→ **Your instructions**
Scan the listing below for the word "element" and copy every line where it occurs.

→ **Provided records**
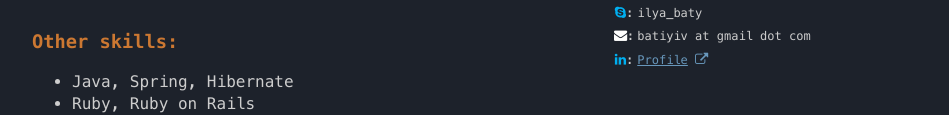
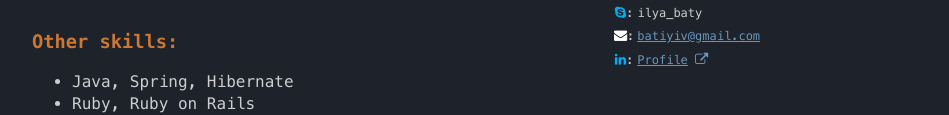
Before and after one commit to baitcode/baitcode.github.io, a website: page index.html in a window 1280 px wide. Shown: the part 531-646 px from the top of the page, without its empty margins (147-1096 px from the left). Drawn offline with Linux system fonts and the light colour scheme.

Commit message:
email is set using js

```diff
--- a/index.html
+++ b/index.html
@@ -333,7 +333,7 @@
               </tr>
               <tr>
                 <td align="center"><i class="fa fa-white fa-envelope"></i>:</td>
-                <td>batiyiv at gmail dot com</td>
+                <td><a id="email_placeholder" href=""></a></td>
               </tr>
               <tr>
                 <td align="center"><i class="fa fa-linkedin skype-icon"></i>:</td>
@@ -357,6 +357,19 @@
     ga('create', 'UA-71618589-1', 'auto');
     ga('send', 'pageview');
 
+    (function(d){
+      var parts = [
+        "batiyiv",
+        "@",
+        "gmail.com"
+      ];
+      var email = parts.join("");
+      var element = d.getElementById("email_placeholder");
+      element.innerHTML = email;
+      console.log(d);
+      element.setAttribute("href", "mailto:" + email)
+    })(document)
+
   </script>
 </body>
 
```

→ **Finished exercise**
+      var element = d.getElementById("email_placeholder");
+      element.innerHTML = email;
+      element.setAttribute("href", "mailto:" + email)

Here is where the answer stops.